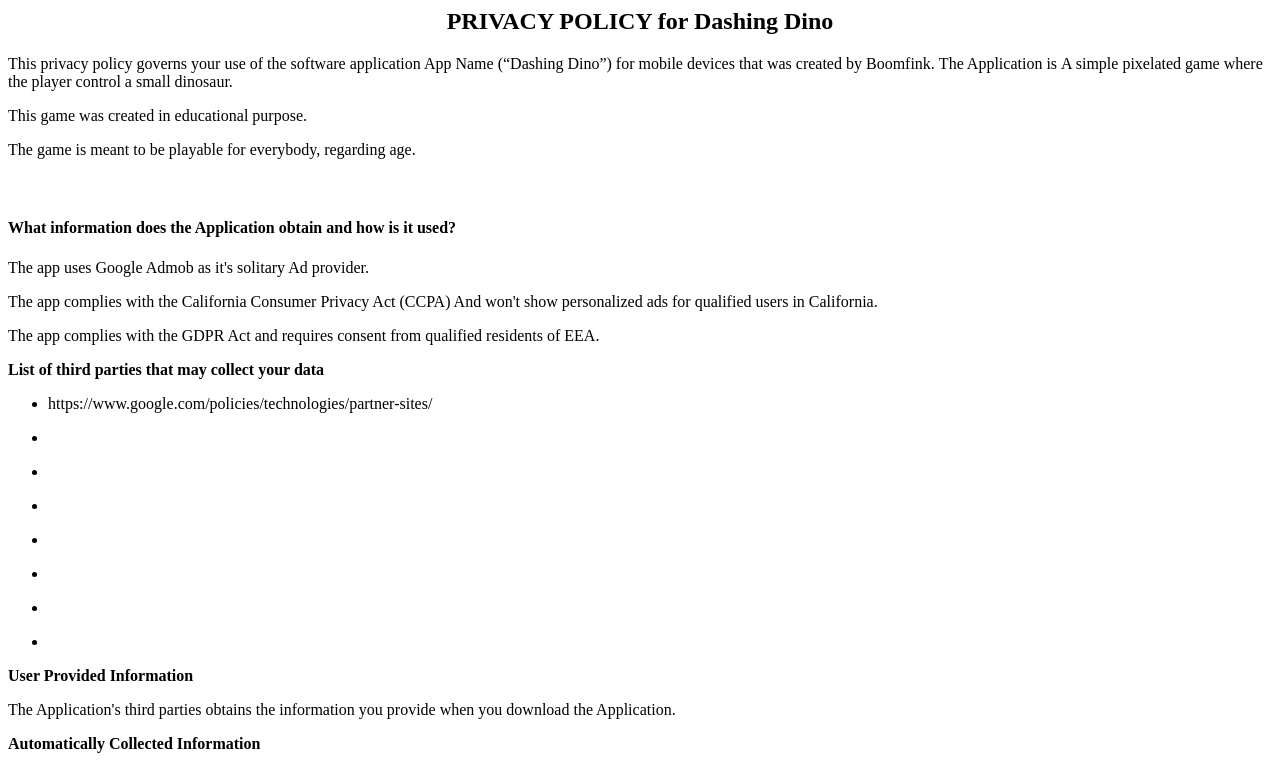
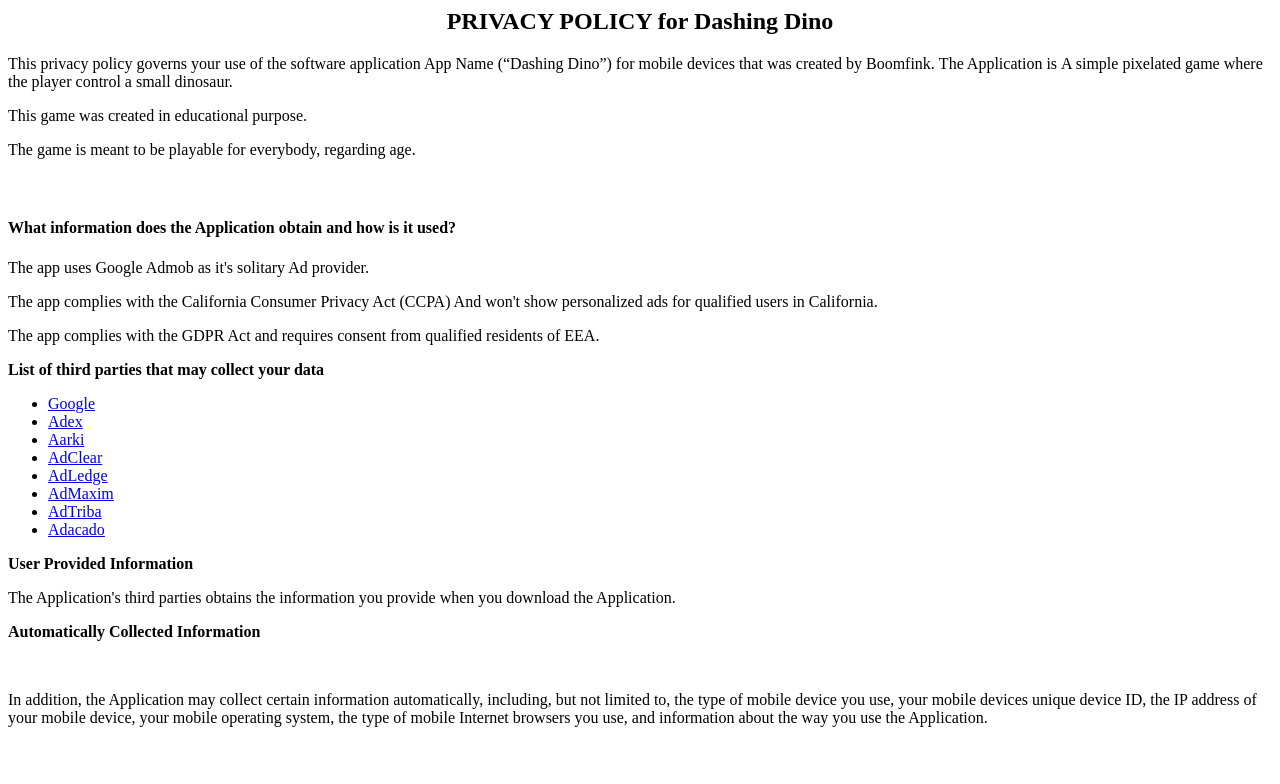
Before and after one commit to boomfink/boomfink.github.io, a plain HTML site: page index.html in a window 1280 px wide. Shown: the top 784 px of the page. Drawn offline with Linux system fonts and the light colour scheme.

Commit message:
Update index.html
Added links to privacy policies of the third parties

```diff
--- a/index.html
+++ b/index.html
@@ -10,14 +10,14 @@
 <p>The app complies with the GDPR Act and requires consent from qualified residents of EEA.</p>
 <p><strong>List of third parties that may collect your data</strong></p>
 <ul>
- <li> <url>https://www.google.com/policies/technologies/partner-sites/</url> </li>
- <li> <p></p> </li>
- <li> <p></p> </li>
- <li> <p></p> </li>
- <li> <p></p> </li>
- <li> <p></p> </li>
- <li> <p></p> </li>
- <li> <p></p> </li>
+ <li> <a href="https://www.google.com/policies/technologies/partner-sites/">Google</a>
+ <li> <a href="http://theadex.com/">Adex</a>
+ <li> <a href="http://corp.aarki.com/privacy">Aarki</a>
+ <li> <a href="https://www.adclear.de/datenschutzerklaerung/">AdClear</a>
+ <li> <a href="https://adledge.com/data-privacy/">AdLedge</a>
+ <li> <a href="http://www.admaxim.com/admaxim-privacy-policy/">AdMaxim</a>
+ <li> <a href="https://privacy.adtriba.com/">AdTriba</a>
+ <li> <a href="https://www.adacado.com/privacy-policy-april-25-2018/">Adacado</a>
 </ul>
 <p><strong>User Provided Information</strong>&nbsp;</p>
 <p>The Application's third parties obtains the information you provide when you download the Application.&nbsp;</p>
```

◇ ◇ ◇

Activity :: Quote every record above exactly, leaving out any pictures.

Task output ::
Before and after one commit to boomfink/boomfink.github.io, a plain HTML site: page index.html in a window 1280 px wide. Shown: the top 784 px of the page. Drawn offline with Linux system fonts and the light colour scheme.

Commit message:
Update index.html
Added links to privacy policies of the third parties

```diff
--- a/index.html
+++ b/index.html
@@ -10,14 +10,14 @@
 <p>The app complies with the GDPR Act and requires consent from qualified residents of EEA.</p>
 <p><strong>List of third parties that may collect your data</strong></p>
 <ul>
- <li> <url>https://www.google.com/policies/technologies/partner-sites/</url> </li>
- <li> <p></p> </li>
- <li> <p></p> </li>
- <li> <p></p> </li>
- <li> <p></p> </li>
- <li> <p></p> </li>
- <li> <p></p> </li>
- <li> <p></p> </li>
+ <li> <a href="https://www.google.com/policies/technologies/partner-sites/">Google</a>
+ <li> <a href="http://theadex.com/">Adex</a>
+ <li> <a href="http://corp.aarki.com/privacy">Aarki</a>
+ <li> <a href="https://www.adclear.de/datenschutzerklaerung/">AdClear</a>
+ <li> <a href="https://adledge.com/data-privacy/">AdLedge</a>
+ <li> <a href="http://www.admaxim.com/admaxim-privacy-policy/">AdMaxim</a>
+ <li> <a href="https://privacy.adtriba.com/">AdTriba</a>
+ <li> <a href="https://www.adacado.com/privacy-policy-april-25-2018/">Adacado</a>
 </ul>
 <p><strong>User Provided Information</strong>&nbsp;</p>
 <p>The Application's third parties obtains the information you provide when you download the Application.&nbsp;</p>
```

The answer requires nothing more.